TASK DATA:

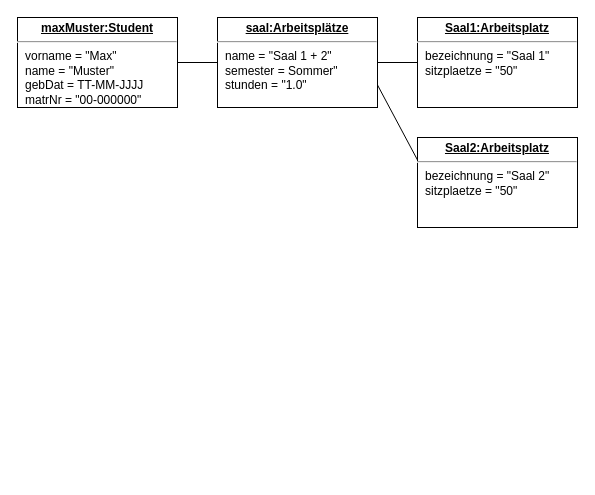
The draw.io diagram page "Gruppe A Klassendiagramm" (2 of 2) of Gruppearbeit A Anwendungsfalldiagramm.drawio in hantinguyen/hello-world, before the edit. Source tidied: cells renumbered, new cells numbered last; positions are measured from the earlier drawing's top-left corner, leaving out a move shared by most shapes. Both pictures are drawn from the tidied source at 100%, with x=0, y=0 at pixel (17, 17).
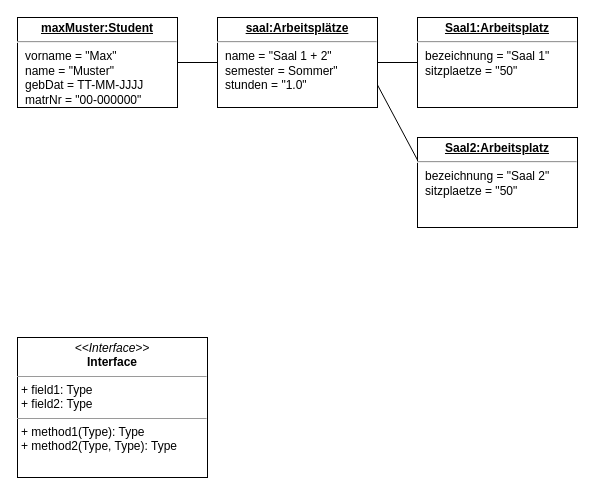
Above is the later version.

Diff of the diagram source:
```diff
@@
 <mxGraphModel>
   <root>
     <mxCell id="0" />
     <mxCell id="1" parent="0" />
     <mxCell id="2" style="edgeStyle=none;rounded=0;jettySize=auto;html=1;startArrow=none;startFill=0;endArrow=none;endFill=0;strokeWidth=1;" parent="1" edge="1" source="3" target="6">
       <mxGeometry relative="1" as="geometry" />
     </mxCell>
     <mxCell id="3" value="&lt;p style=&quot;margin:0px;margin-top:4px;text-align:center;text-decoration:underline;&quot;&gt;&lt;b&gt;maxMuster:Student&lt;/b&gt;&lt;/p&gt;&lt;hr&gt;&lt;p style=&quot;margin:0px;margin-left:8px;&quot;&gt;vorname = &quot;Max&quot;&lt;br&gt;name = &quot;Muster&quot;&lt;br&gt;gebDat = TT-MM-JJJJ&lt;/p&gt;&lt;p style=&quot;margin:0px;margin-left:8px;&quot;&gt;matrNr = &quot;00-000000&quot;&lt;/p&gt;" style="verticalAlign=top;align=left;overflow=fill;fontSize=12;fontFamily=Helvetica;html=1;" parent="1" vertex="1">
       <mxGeometry width="160" height="90" as="geometry" />
     </mxCell>
     <mxCell id="4" style="edgeStyle=none;rounded=0;jettySize=auto;html=1;startArrow=none;startFill=0;endArrow=none;endFill=0;strokeWidth=1;" parent="1" edge="1" source="6" target="7">
       <mxGeometry relative="1" as="geometry" />
     </mxCell>
     <mxCell id="5" style="edgeStyle=none;rounded=0;jettySize=auto;html=1;startArrow=none;startFill=0;endArrow=none;endFill=0;strokeWidth=1;exitX=1;exitY=0.75;exitDx=0;exitDy=0;entryX=0;entryY=0.25;entryDx=0;entryDy=0;" parent="1" edge="1" source="6" target="8">
       <mxGeometry relative="1" as="geometry" />
     </mxCell>
     <mxCell id="6" value="&lt;p style=&quot;margin:0px;margin-top:4px;text-align:center;text-decoration:underline;&quot;&gt;&lt;b&gt;saal:Arbeitsplätze&lt;/b&gt;&lt;/p&gt;&lt;hr&gt;&lt;p style=&quot;margin:0px;margin-left:8px;&quot;&gt;name = &quot;Saal 1 + 2&quot;&lt;br&gt;semester = Sommer&quot;&lt;/p&gt;&lt;p style=&quot;margin:0px;margin-left:8px;&quot;&gt;stunden = &quot;1.0&quot;&lt;/p&gt;" style="verticalAlign=top;align=left;overflow=fill;fontSize=12;fontFamily=Helvetica;html=1;" parent="1" vertex="1">
       <mxGeometry x="200" width="160" height="90" as="geometry" />
     </mxCell>
     <mxCell id="7" value="&lt;p style=&quot;margin:0px;margin-top:4px;text-align:center;text-decoration:underline;&quot;&gt;&lt;b&gt;Saal1:Arbeitsplatz&lt;/b&gt;&lt;/p&gt;&lt;hr&gt;&lt;p style=&quot;margin:0px;margin-left:8px;&quot;&gt;bezeichnung = &quot;Saal 1&quot;&lt;br&gt;sitzplaetze = &quot;50&quot;&lt;/p&gt;&lt;p style=&quot;margin:0px;margin-left:8px;&quot;&gt;&lt;br&gt;&lt;/p&gt;" style="verticalAlign=top;align=left;overflow=fill;fontSize=12;fontFamily=Helvetica;html=1;" parent="1" vertex="1">
       <mxGeometry x="400" width="160" height="90" as="geometry" />
     </mxCell>
     <mxCell id="8" value="&lt;p style=&quot;margin:0px;margin-top:4px;text-align:center;text-decoration:underline;&quot;&gt;&lt;b&gt;Saal2:Arbeitsplatz&lt;/b&gt;&lt;/p&gt;&lt;hr&gt;&lt;p style=&quot;margin:0px;margin-left:8px;&quot;&gt;bezeichnung = &quot;Saal 2&quot;&lt;br&gt;sitzplaetze = &quot;50&quot;&lt;/p&gt;&lt;p style=&quot;margin:0px;margin-left:8px;&quot;&gt;&lt;br&gt;&lt;/p&gt;" style="verticalAlign=top;align=left;overflow=fill;fontSize=12;fontFamily=Helvetica;html=1;" parent="1" vertex="1">
       <mxGeometry x="400" y="120" width="160" height="90" as="geometry" />
     </mxCell>
+    <mxCell id="9" value="&lt;p style=&quot;margin:0px;margin-top:4px;text-align:center;&quot;&gt;&lt;i&gt;&amp;lt;&amp;lt;Interface&amp;gt;&amp;gt;&lt;/i&gt;&lt;br/&gt;&lt;b&gt;Interface&lt;/b&gt;&lt;/p&gt;&lt;hr size=&quot;1&quot;/&gt;&lt;p style=&quot;margin:0px;margin-left:4px;&quot;&gt;+ field1: Type&lt;br/&gt;+ field2: Type&lt;/p&gt;&lt;hr size=&quot;1&quot;/&gt;&lt;p style=&quot;margin:0px;margin-left:4px;&quot;&gt;+ method1(Type): Type&lt;br/&gt;+ method2(Type, Type): Type&lt;/p&gt;" style="verticalAlign=top;align=left;overflow=fill;fontSize=12;fontFamily=Helvetica;html=1;" parent="1" vertex="1">
+      <mxGeometry y="320" width="190" height="140" as="geometry" />
+    </mxCell>
   </root>
 </mxGraphModel>
```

TASK GOAL:
If a line in the entries above includes "startFill", count it; report the total alone.

RESULT OF THE EXERCISE:
3